Hope that makes sense and I am not confusing some basic concepts.

I think the two issues need to be kept separate. For frequentist designs, any method that stops early for evidence of an effect in the right direction will overestimate the magnitude of the effect if the effective sample size at the point of stopping is not very large. The correction for this bias is complicated and investigators always conveniently forget to do it. For Bayesian designs the prior perfectly pulls back the posterior mean at the stopping point so there is no issue.
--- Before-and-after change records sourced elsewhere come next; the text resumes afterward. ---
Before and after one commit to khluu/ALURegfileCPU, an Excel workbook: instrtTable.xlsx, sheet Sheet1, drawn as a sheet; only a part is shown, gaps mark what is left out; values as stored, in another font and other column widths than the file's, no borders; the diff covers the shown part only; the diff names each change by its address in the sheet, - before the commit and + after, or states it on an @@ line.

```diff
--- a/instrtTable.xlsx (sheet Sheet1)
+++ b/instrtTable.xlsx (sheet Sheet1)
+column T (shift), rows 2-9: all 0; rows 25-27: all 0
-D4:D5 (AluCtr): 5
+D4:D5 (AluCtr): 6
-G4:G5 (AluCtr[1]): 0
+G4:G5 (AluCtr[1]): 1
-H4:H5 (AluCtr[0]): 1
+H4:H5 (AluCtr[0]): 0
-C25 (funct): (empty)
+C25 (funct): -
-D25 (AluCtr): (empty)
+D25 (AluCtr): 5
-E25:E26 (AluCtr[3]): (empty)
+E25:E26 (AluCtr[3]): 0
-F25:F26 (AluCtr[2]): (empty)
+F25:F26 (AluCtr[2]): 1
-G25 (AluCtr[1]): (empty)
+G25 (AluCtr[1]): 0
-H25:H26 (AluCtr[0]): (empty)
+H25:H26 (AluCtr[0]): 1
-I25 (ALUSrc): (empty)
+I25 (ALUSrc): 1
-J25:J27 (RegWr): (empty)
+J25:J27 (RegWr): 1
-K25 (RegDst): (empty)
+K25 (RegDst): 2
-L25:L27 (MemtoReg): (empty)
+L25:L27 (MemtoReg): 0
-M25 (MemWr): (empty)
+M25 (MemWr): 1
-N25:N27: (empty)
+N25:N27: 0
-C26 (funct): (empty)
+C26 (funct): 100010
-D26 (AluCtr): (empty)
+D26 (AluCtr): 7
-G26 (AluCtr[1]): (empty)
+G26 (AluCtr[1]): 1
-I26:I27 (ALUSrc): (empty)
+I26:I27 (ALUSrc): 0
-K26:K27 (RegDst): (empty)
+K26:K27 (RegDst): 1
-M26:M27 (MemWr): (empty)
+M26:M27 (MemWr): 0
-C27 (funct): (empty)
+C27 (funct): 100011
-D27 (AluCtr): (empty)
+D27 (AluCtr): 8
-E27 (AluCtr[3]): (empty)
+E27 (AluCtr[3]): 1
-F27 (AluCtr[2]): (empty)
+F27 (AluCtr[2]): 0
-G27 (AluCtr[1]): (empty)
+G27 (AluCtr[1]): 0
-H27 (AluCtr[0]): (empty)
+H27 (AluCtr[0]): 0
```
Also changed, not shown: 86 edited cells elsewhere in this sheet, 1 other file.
Whether the output is univariate or longitudinal doesn’t affect this very much, except that if the follow-up period is very long secular trends may get in the way a bit. A bigger issue with the longitudinal design is that mixed models that allow only random slopes/intercepts and no serial correlation pattern in addition are unlikely to fit the correlation structure. See here.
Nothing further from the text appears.